JM: Listen, like anything else there are positive things about the Internet. I mean the fact that we can get on and research a topic el pronto mundo... It's not all bad. It's not all black and white. But the recklessness with which it can be used is terrible. The recklessness of our privacy is terrible. When radio first came out it was a new delivery system. And smarter people said: "Wait a minute. You guys have this radio thing and you're playing our music. We need to get paid for that." But with the Internet nobody did that. It just became lawless. And you did whatever you wanted and people threw up their hands and said, "We don't know what to do with this." But in reality it was quite simple: It was a new delivery system of information and entertainment. Treat it exactly the same way you treated radio. Treat it exactly the same way you treat television. The arts wouldn't be suffering the way it is. Because the arts as you've known it, as I've known it, is gone. It's gone and it's not be retrieved at this point.

ESQ: From your tone of voice you don't seem any less impassioned about rallying against social ills than in your past.

JM: I'm looking for trouble. A lot of people get to be a certain age and they just kind of lose interest or they give up. But I'm looking for trouble. I have a bunch of information in my head that I'm not afraid to put in song or onto a canvas. Into any conversation. A friend of mine goes "I thought life was supposed to get easier as you got older." And it is if you don't have so many things that you feel you need to do. I've got a million things I feel like I need to do. Not for anybody other than myself.

ESQ: You mentioned the canvas. I know you're an avid painter. What does painting give you that songwriting does not?

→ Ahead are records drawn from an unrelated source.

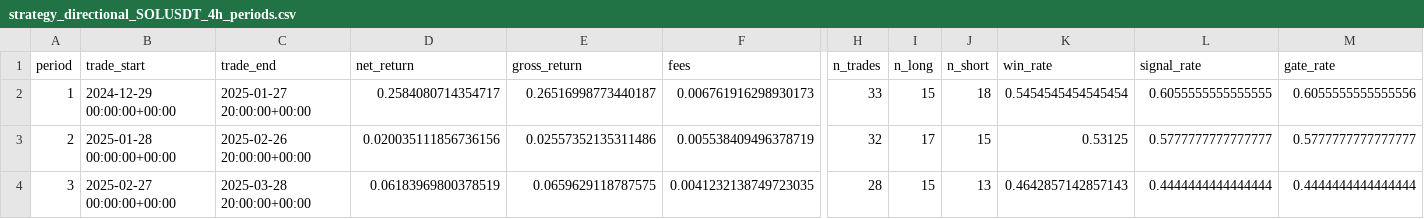
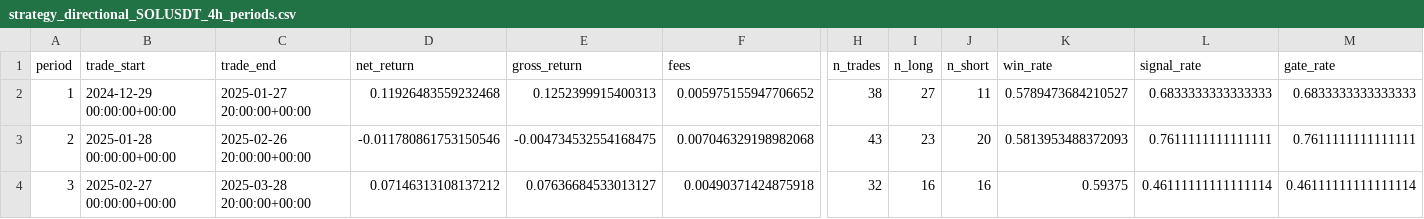
Before and after one commit to pojono/skytrade6, a CSV file: microstructure_research/results/strategy_directional_SOLUSDT_4h_periods.csv, drawn as a sheet; only a part is shown, gaps mark what is left out; the diff covers the shown part only; the diff names each change by its address in the sheet, - before the commit and + after, or states it on an @@ line.

Commit message:
Strategy v4: systematic iteration improvements — +145% net, Sharpe 4.58
Tested 6 configurations via walk-forward backtest (12 periods, SOLUSDT 4h):

v0 baseline (8 models, logistic meta):     +89%, Sharpe 3.29, PF 1.58
v1 expanded (15+4 models, logistic meta):  +97%, Sharpe 3.04, PF 1.51
v2 LightGBM meta:                         +127%, Sharpe 3.02, PF 1.53
v3 early exit (BEST):                     +145%, Sharpe 4.58, PF 1.85
v4 dynamic hold:                          +104%, Sharpe 2.31, PF 1.37
v5 combined (early exit + dynamic hold):  +138%, Sharpe 3.91, PF 1.63

Key improvements in v3 (now default):
- Expanded from 8 to 19 base+regime models (all predictable targets)
- LightGBM meta-model (captures nonlinear interactions)
- Early exit on signal reversal (don't hold losing positions)
- RidgeClassifier for breakout_down targets (best per ML comparison)
- 469 trades, 59.4% win rate, 10/12 periods positive
- +162% excess vs buy-and-hold (-18%)

New files:
- strategy_iterations.py: systematic iteration runner
- results/strategy_iterations_*.json/png: comparison data

```diff
--- a/microstructure_research/results/strategy_directional_SOLUSDT_4h_periods.csv
+++ b/microstructure_research/results/strategy_directional_SOLUSDT_4h_periods.csv
-D2 (net_return): 0.2584080714354717
+D2 (net_return): 0.11926483559232468
-E2 (gross_return): 0.26516998773440187
+E2 (gross_return): 0.1252399915400313
-F2 (fees): 0.006761916298930173
+F2 (fees): 0.005975155947706652
-H2 (n_trades): 33
+H2 (n_trades): 38
-I2 (n_long): 15
+I2 (n_long): 27
-J2 (n_short): 18
+J2 (n_short): 11
-K2 (win_rate): 0.5454545454545454
+K2 (win_rate): 0.5789473684210527
-L2 (signal_rate): 0.6055555555555555
+L2 (signal_rate): 0.6833333333333333
-M2 (gate_rate): 0.6055555555555556
+M2 (gate_rate): 0.6833333333333333
-D3 (net_return): 0.020035111856736156
+D3 (net_return): -0.011780861753150546
-E3 (gross_return): 0.02557352135311486
+E3 (gross_return): -0.004734532554168475
-F3 (fees): 0.005538409496378719
+F3 (fees): 0.007046329198982068
-H3 (n_trades): 32
+H3 (n_trades): 43
-I3 (n_long): 17
+I3 (n_long): 23
-J3 (n_short): 15
+J3 (n_short): 20
-K3 (win_rate): 0.53125
+K3 (win_rate): 0.5813953488372093
-L3 (signal_rate): 0.5777777777777777
+L3 (signal_rate): 0.7611111111111111
-M3 (gate_rate): 0.5777777777777777
+M3 (gate_rate): 0.7611111111111111
-D4 (net_return): 0.06183969800378519
+D4 (net_return): 0.07146313108137212
-E4 (gross_return): 0.0659629118787575
+E4 (gross_return): 0.07636684533013127
-F4 (fees): 0.0041232138749723035
+F4 (fees): 0.00490371424875918
-H4 (n_trades): 28
+H4 (n_trades): 32
-I4 (n_long): 15
+I4 (n_long): 16
-J4 (n_short): 13
+J4 (n_short): 16
-K4 (win_rate): 0.4642857142857143
+K4 (win_rate): 0.59375
-L4 (signal_rate): 0.4444444444444444
+L4 (signal_rate): 0.46111111111111114
-M4 (gate_rate): 0.4444444444444444
+M4 (gate_rate): 0.46111111111111114
```
Also changed, not shown: 79 edited cells elsewhere in this file, 6 other files.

JM: I am pretty much a... What do you call a guy that keeps to himself?

ESQ: A hermit?

JM: Well that's one word [laughs]. Let me put it this way: I enjoy the pleasure of my own company. I've been around so many people my entire life: bands and road crews and record companies and photographers. I enjoy the solitude of my own company. That makes it rough on anybody around me. When you live life for yourself it's hard on everyone. And that hasn't changed. For me, if anything, it's gotten worse.

ESQ: Though sometimes people care so much about others they wind up neglecting their own interests.

JM: I don't often say this, but really, I don't give a shit. I could care less. I mean, I'll listen to what people say and if they make a good point I respect it and I'll filter it through my brain and see if it makes sense to me. But generally, I don't care. To me, it's like "Well dad, everybody else is jumping off the top of the building! Why can't I?" And that's what most opinions sound like to me. I have two teenage sons, and one goes to Duke and one goes to RISD, and my youngest one, he's always throwing that one at me: "Well everybody..." I said, "I don't give a fuck what everybody else is doing! I don't care. What do we care? I spent my entire life trying not to be like everybody else."

ESQ: Funny you should mention your sons. I'm curious, what's something every father should teach his son?

JM: All I can do is repeat what I think is the best information that anybody ever gave me.

ESQ: And who was that from?

JM: My grandfather. He migrated here from Germany. Or he was the first generation to be born from German descent. And here was his big advice to me. Now don't forget this guy was pretty rough around the edges. He was a farmer. His advice to me was, "John, if you're going to hit a cocksucker, kill him." What he was saying is that if you're gonna just sit around talking about things — what you're going to do, what you're not going to do, how you're going to be successful or how you're going to fail or how you're going to live your life or what your beliefs are going to be — just shut up. But if you're actually gonna do it, do it. Listen, I think [Bob] Dylan said, without failure there's no success. He's right. You've gotta fail. Look at all the records I've made. I've made like 27 albums. I had about 10 good albums. C'mon, the rest of them... I mean, I made some songs that weren't exactly that great. Either I didn't have my heart in it or I didn't care. So when a person has their heart in it and they really believe it, fuck it, you can't quit. You can't ever quit. There's no quitting. This is life. Life will quit on you soon enough.